What follows now is a complex series of calculations for Schumer. He will try to block Republicans from repealing the Affordable Care Act root and branch, but may blink when some of his members want to help Republicans on a replacement. It seems increasingly likely he will try to bring down Neil Gorsuch, Trump’s conservative Supreme Court pick, but it seems just as likely that he will be unable to then prevent McConnell from changing the Senate rules to force Gorsuch through with 51 votes. Schumer’s antics have angered the White House. The country is getting “frustrated,” said a White House official, “with Senator Schumer’s tactics to obstruct the will of the American people.”
Shortly after Barack Obama won the White House, McConnell gave a speech announcing that the top priority for Republicans would be to make Obama a one-term President. Schumer’s offer to Trump is more nuanced. Govern from the middle, Schumer is suggesting, and I will share some votes. Govern from the right, and you’ll give Democrats a chance to reclaim the populist mantle in coming elections. “We’re not going to do what the Republicans did and oppose it just because the name Trump is on it,” Schumer said.

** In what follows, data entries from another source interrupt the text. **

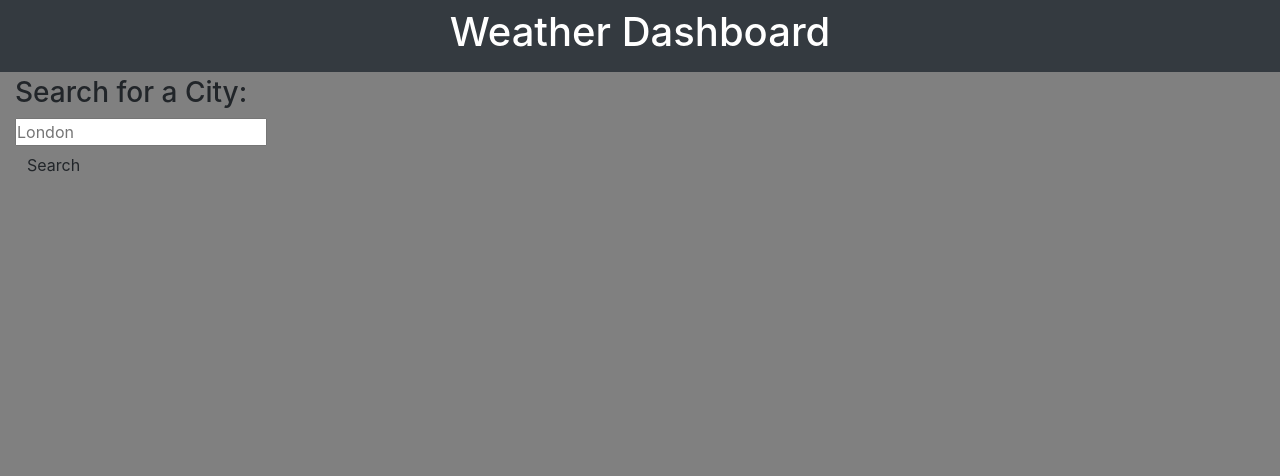
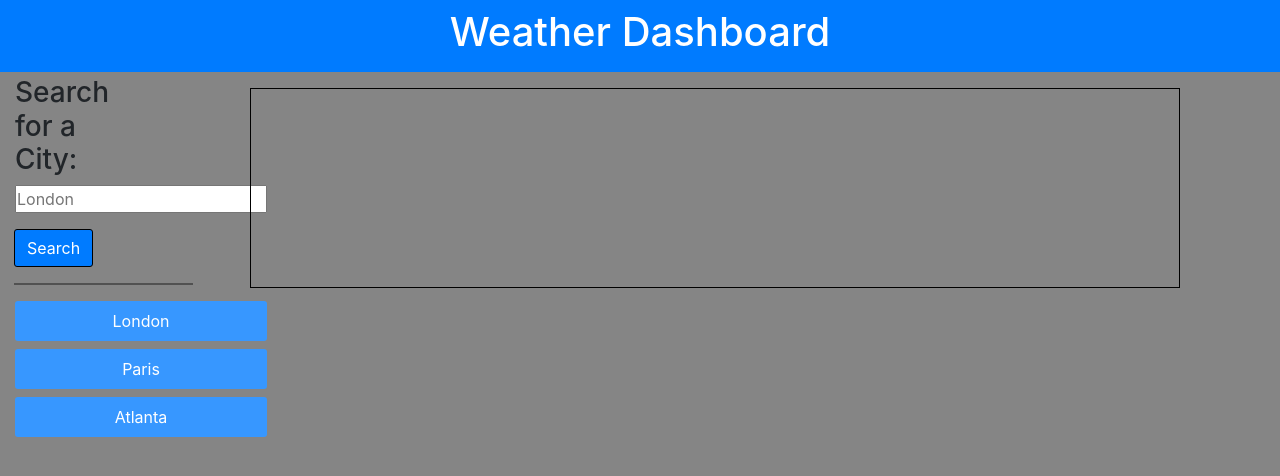
Before and after one commit to MrMaciejM/weather-dashboard, a plain HTML site: page index.html in a window 1280 px wide. Drawn offline with nearby package versions, Linux system fonts and the light colour scheme; no server answers.

Commit message:
added styling and set up templates for saved locations

```diff
--- a/css/styles.css
+++ b/css/styles.css
@@ -5,6 +5,44 @@
   box-sizing: border-box !important;
 }
 body {
-  background-color: grey !important;
+  background-color: rgb(133, 133, 133) !important;
   /* REMOVE AFTER TESTING */
 }
+aside {
+  margin-right: 10% !important;
+}
+button {
+  border: 1px solid black !important;
+  border-radius: 3px !important;
+  margin: 1rem 0 !important;
+}
+.hr {
+  height: 0px;
+  width: 100px;
+  opacity: 0;
+  /* border: solid 1px gray; */
+}
+#today {
+  height: 200px;
+  border: solid 1px black;
+}
+
+.input-group-append {
+  border-bottom: 2px solid rgb(81, 81, 81);
+  margin-bottom: 1rem !important;
+}
+.locationList {
+  /* background-color: rgb(55, 151, 255); */
+  /* border: solid 1px black !important; */
+}
+.locationList p {
+  background-color: rgb(55, 151, 255);
+  border-radius: 3px !important;
+  color: white !important;
+  padding: 0.5rem 0 !important;
+  margin-bottom: 0.5rem !important;
+  cursor: pointer !important;
+}
+.locationList p:last-child {
+  margin-bottom: 0 !important;
+}
--- a/index.html
+++ b/index.html
@@ -19,7 +19,7 @@
   </head>
   <body>
     <header
-      class="container-fluid text-center text-white bg-dark p-2 weather-header"
+      class="container-fluid text-center text-white bg-primary p-2 weather-header"
     >
       <h1>Weather Dashboard</h1>
     </header>
@@ -27,13 +27,16 @@
     <!-- max-width for ultra wide resolutions -->
     <div class="container-fluid" style="max-width: 1400px">
       <div class="row">
-        <aside class="col-lg-3 pb-3">
+        <!-- <aside class="col-lg-2 pb-3"> -->
+        <aside class="col-lg-1 pb-3">
           <h2 id="form-heading" class="mt-1 h3 form-label">
             Search for a City:
           </h2>
+
           <form id="search-form" class="form">
             <div class="form-inline form-group">
               <div class="input-group">
+                <!-- input field (London) -->
                 <input
                   class="form-input weather-search"
                   type="text"
@@ -43,9 +46,10 @@
                   aria-controls="today forecast"
                 />
                 <div class="input-group-append">
+                  <!-- Search btn -->
                   <button
                     type="submit"
-                    class="btn search-button"
+                    class="bg-primary text-white btn search-button"
                     id="search-button"
                     aria-label="submit search"
                   >
@@ -53,12 +57,20 @@
                   </button>
                   <hr class="hr weather-hr" />
                 </div>
+
+                <div class="locationList w-100 text-center">
+                  <p>London</p>
+                  <p>Paris</p>
+                  <p>Atlanta</p>
+                </div>
               </div>
             </div>
           </form>
+
           <div class="list-group" id="history"></div>
         </aside>
 
+        <!-- CURRENT WEATHER BOX -->
         <div class="col-lg-9 pb-3">
           <section
             id="today"
@@ -78,8 +90,11 @@
 
     <!-- Moment.js -->
     <script src="https://cdnjs.cloudflare.com/ajax/libs/moment.js/2.29.4/moment.min.js"></script>
+
     <!-- jQuery -->
     <script src="https://cdnjs.cloudflare.com/ajax/libs/jquery/3.2.1/jquery.min.js"></script>
+
+    <!-- JS -->
     <script src="js/script.js"></script>
   </body>
 </html>
--- a/js/script.js
+++ b/js/script.js
@@ -1 +1,42 @@
-//console.log("test");
+// NOTE: use jQuery
+
+//https://api.openweathermap.org/data/2.5/forecast?lat={lat}&lon={lon}&appid={API key}
+
+// ? = parameter list
+
+var apiKey = "7790a821eef7813b147ba03c132c329b";
+var city = "London"; // users input
+var baseURL = "https://api.openweathermap.org/data/2.5/";
+var currentURL = baseURL + `weather?appid=${apiKey}&units=metric&`;
+var forecastURL = baseURL + `forecast?appid=${apiKey}&units=metric&`;
+var iconURL = "https://openweathermap.org/img/w/";
+
+// icon weather property - icon, e.g. icon: "50n"
+function inputSubmitted(cityName) {
+  // server side request
+  // prettier-ignore
+  $.get(currentURL + `q=${cityName}`)
+   .then(function (currentData) {
+    // shows current weather
+    console.log(
+        currentData
+    ) // currentData . coord: {lon: -0.1257, lat: 51.5085}
+
+    console.log(`
+    Temp: ${Math.round(currentData.main.temp)}
+    Humidity: ${currentData.main.humidity}%
+    Wind: ${currentData.wind.speed}
+    IconURL: ${iconURL + currentData.weather[0].icon}.png}
+    `);
+
+    // show 5 day forecast - you need to loop through only 5
+    $.get(forecastURL + `lat=${currentData.coord.lat}&lon=${currentData.coord.lon}`)
+    .then(function(forecastData) {
+        for (var castObj of forecastData.list) {
+            //console.log(`${iconURL + castObj.weather[0].icon}.png`)
+        }
+    //console.log(forecastData);
+    })
+  });
+}
+inputSubmitted(city);
```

Still, for all the phone conversations, the warnings and the remonstrations between the two New York potentates, Schumer sees the shock and awe of Trump’s first weeks in office as a bad sign. He is waiting for Trump to move to the middle but is increasingly skeptical that the President will ever get there. “You never know if he’s really paying attention,” says Schumer of Trump. It could have been “wonderful,” “beautiful” and “great.” But the rules have changed, and a long fight seems unavoidable. They are in Washington now.
–With reporting by ZEKE J. MILLER/WASHINGTON